- **EXERCISE GOAL**:
I would like the line with "The browser window" and every line after it, down to the end of the entries below, output exactly and without pictures.

- **Data records**:
....................

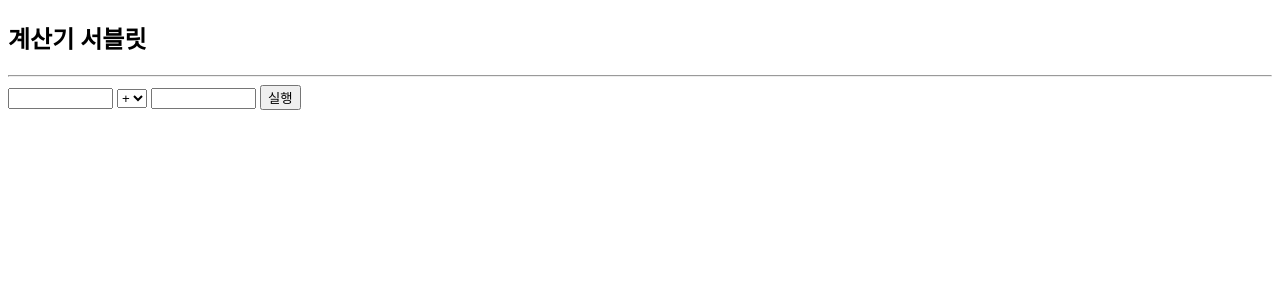
Repository: kiyongee2/kh-jsp
Page: jwbook/src/main/webapp/calculator/calcForm.html
These files come from the project's save history. The page is drawn as it stood at one moment and after the next save; the edit follows.
The browser window is 1280 px wide. The pictures show the whole page.

Above is the page before, as saved 2023-11-18 12:41:49.

After the next save:
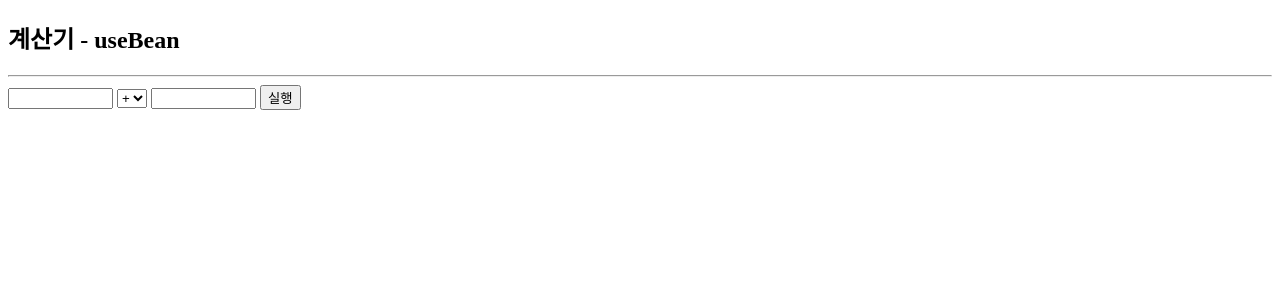
Saved 2 s later.
--- a/jwbook/src/main/webapp/calculator/calcForm.html
+++ b/jwbook/src/main/webapp/calculator/calcForm.html
@@ -5,9 +5,9 @@
 <title>Simple Calculator</title>
 </head>
 <body>
-	<h2>계산기 서블릿</h2>
+	<h2>계산기 - useBean</h2>
 	<hr>
-	<form method="post" action="/jwbook/calc">
+	<form action="calc.jsp" method="post">
 		<input type="text" name="n1" size="10">
 		<select name="op">
 			<option>+</option>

....................

- **RESULT FOR THIS TASK**:
The browser window is 1280 px wide. The pictures show the whole page.

Above is the page before, as saved 2023-11-18 12:41:49.

After the next save:
Saved 2 s later.
--- a/jwbook/src/main/webapp/calculator/calcForm.html
+++ b/jwbook/src/main/webapp/calculator/calcForm.html
@@ -5,9 +5,9 @@
 <title>Simple Calculator</title>
 </head>
 <body>
-	<h2>계산기 서블릿</h2>
+	<h2>계산기 - useBean</h2>
 	<hr>
-	<form method="post" action="/jwbook/calc">
+	<form action="calc.jsp" method="post">
 		<input type="text" name="n1" size="10">
 		<select name="op">
 			<option>+</option>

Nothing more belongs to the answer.